Change listing data
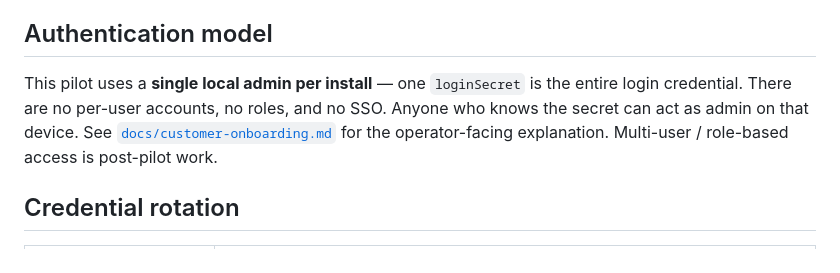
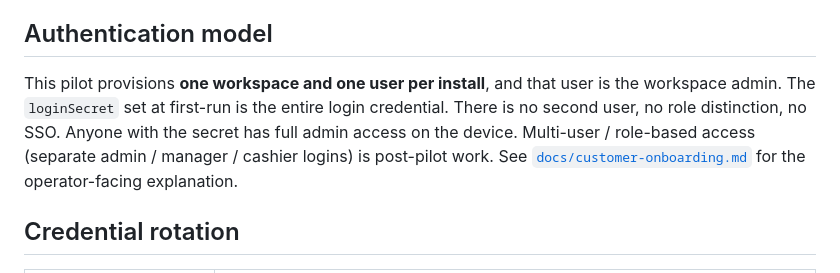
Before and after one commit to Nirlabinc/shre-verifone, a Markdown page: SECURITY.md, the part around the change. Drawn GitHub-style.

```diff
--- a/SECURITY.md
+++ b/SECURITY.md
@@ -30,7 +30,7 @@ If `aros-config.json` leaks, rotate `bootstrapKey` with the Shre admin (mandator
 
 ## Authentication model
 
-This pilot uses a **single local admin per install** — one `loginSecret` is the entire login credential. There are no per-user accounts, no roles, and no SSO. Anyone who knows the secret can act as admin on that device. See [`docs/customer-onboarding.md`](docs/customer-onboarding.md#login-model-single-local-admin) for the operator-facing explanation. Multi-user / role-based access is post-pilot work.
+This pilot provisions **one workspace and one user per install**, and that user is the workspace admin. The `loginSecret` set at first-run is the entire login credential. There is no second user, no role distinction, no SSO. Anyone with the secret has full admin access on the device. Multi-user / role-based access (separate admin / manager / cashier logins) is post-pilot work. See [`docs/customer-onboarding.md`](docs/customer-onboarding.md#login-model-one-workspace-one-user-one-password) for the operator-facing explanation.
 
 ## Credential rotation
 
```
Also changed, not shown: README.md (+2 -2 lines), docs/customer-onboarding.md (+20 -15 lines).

--

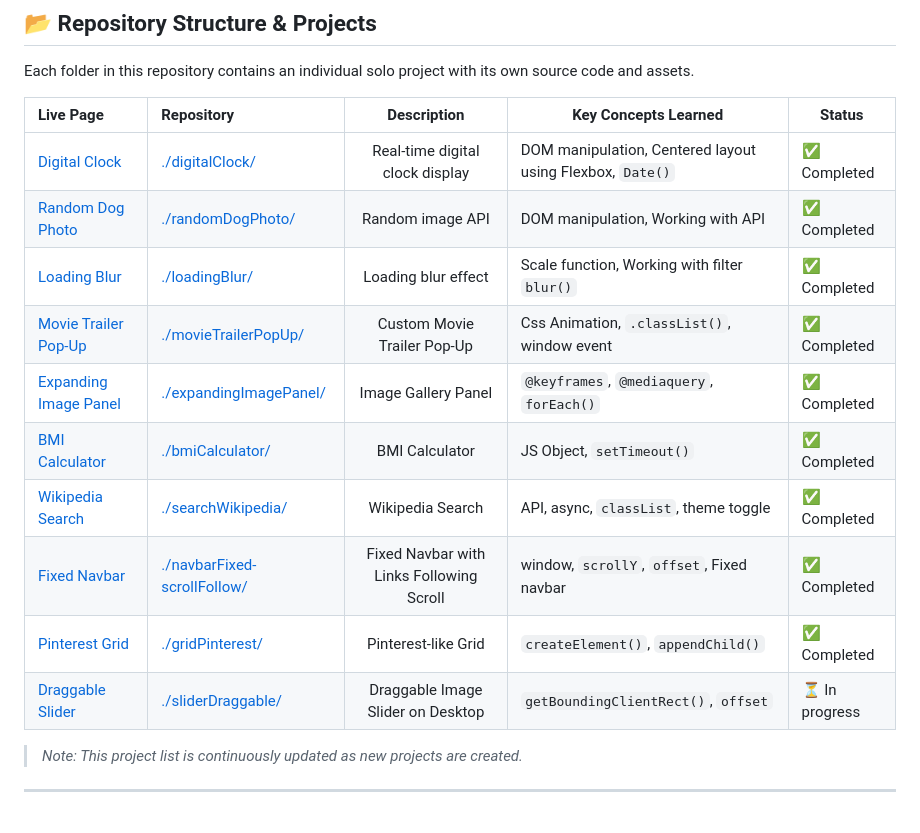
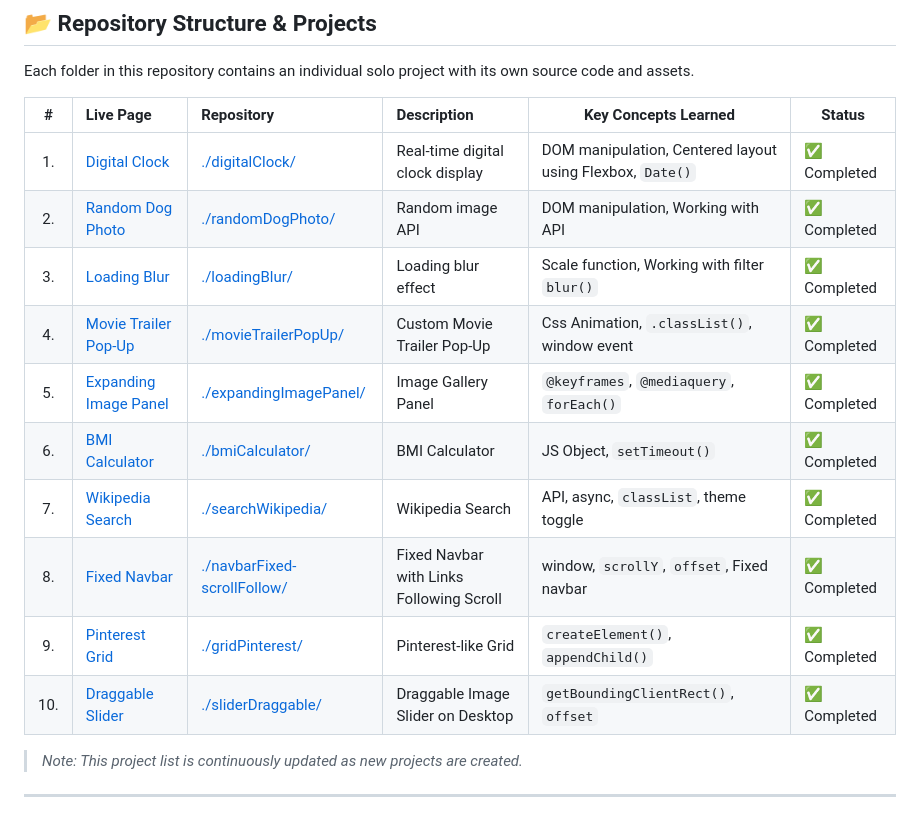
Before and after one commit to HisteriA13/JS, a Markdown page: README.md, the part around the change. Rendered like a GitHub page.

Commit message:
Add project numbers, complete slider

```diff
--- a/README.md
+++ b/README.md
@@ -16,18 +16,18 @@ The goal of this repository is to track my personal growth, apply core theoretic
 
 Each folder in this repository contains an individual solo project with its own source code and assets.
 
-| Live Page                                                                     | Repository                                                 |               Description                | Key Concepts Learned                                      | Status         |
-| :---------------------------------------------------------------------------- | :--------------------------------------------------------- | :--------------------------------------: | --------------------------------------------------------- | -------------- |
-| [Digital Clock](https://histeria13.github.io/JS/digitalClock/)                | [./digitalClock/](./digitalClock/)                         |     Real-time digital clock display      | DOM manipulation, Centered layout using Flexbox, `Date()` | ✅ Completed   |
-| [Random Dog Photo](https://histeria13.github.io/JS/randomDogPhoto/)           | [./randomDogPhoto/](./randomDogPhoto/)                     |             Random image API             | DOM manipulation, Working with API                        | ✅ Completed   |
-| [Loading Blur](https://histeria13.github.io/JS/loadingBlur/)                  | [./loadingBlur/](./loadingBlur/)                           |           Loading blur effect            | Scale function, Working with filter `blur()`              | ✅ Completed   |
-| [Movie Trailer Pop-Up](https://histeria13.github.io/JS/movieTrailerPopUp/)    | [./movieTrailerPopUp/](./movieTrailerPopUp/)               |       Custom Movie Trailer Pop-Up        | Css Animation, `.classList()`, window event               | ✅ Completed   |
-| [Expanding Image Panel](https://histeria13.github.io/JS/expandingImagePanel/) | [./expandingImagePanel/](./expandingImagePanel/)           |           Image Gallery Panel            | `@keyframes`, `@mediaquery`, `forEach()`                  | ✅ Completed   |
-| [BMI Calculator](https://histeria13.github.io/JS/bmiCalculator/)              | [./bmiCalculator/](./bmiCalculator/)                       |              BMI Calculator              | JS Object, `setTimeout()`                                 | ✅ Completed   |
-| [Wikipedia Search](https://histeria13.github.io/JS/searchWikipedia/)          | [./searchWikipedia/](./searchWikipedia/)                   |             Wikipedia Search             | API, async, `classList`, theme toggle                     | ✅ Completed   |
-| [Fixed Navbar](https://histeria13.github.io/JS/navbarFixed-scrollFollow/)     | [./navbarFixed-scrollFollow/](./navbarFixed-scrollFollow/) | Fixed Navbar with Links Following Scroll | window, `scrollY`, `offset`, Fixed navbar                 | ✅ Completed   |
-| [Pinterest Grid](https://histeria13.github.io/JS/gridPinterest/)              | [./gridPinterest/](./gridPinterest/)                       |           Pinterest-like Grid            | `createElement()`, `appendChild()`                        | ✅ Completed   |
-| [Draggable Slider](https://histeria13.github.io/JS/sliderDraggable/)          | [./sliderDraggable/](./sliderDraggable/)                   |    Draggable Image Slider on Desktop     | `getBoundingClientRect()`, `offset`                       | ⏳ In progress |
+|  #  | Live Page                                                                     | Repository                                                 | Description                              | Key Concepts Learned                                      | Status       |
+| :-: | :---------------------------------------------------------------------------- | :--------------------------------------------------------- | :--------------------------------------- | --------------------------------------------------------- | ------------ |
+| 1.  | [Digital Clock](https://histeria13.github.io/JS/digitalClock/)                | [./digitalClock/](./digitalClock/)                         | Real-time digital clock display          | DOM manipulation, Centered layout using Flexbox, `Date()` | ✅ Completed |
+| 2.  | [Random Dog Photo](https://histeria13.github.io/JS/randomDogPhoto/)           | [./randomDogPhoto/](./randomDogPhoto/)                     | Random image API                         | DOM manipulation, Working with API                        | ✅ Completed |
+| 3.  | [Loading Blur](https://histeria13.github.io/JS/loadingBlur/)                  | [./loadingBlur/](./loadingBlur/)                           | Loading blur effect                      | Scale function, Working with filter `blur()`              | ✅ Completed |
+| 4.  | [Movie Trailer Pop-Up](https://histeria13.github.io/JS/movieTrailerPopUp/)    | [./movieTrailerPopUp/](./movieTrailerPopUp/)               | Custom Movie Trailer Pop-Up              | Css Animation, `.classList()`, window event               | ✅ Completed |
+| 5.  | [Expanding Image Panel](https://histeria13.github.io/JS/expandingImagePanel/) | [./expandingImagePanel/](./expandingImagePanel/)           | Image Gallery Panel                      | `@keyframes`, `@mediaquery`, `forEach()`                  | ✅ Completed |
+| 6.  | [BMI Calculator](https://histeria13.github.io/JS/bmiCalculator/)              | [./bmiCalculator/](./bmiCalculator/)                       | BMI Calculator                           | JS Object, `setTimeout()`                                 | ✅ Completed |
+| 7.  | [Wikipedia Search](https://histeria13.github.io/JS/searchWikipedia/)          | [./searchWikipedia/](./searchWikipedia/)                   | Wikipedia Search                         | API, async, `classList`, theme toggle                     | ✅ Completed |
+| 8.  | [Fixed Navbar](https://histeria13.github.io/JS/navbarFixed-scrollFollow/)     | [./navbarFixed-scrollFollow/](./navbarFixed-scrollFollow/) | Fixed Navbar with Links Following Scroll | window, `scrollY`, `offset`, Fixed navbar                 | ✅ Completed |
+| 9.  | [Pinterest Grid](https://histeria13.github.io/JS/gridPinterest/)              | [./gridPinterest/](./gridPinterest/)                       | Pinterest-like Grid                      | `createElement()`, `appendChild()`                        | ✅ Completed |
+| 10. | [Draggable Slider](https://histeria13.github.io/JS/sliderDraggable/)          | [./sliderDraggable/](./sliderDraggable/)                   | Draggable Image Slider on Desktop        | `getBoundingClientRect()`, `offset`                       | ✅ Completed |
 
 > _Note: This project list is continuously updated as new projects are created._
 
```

Assignment - Search the records above for "README". Copy each line where it is found.

Reply to the exercise -
Also changed, not shown: README.md (+2 -2 lines), docs/customer-onboarding.md (+20 -15 lines).
Before and after one commit to HisteriA13/JS, a Markdown page: README.md, the part around the change. Rendered like a GitHub page.
--- a/README.md
+++ b/README.md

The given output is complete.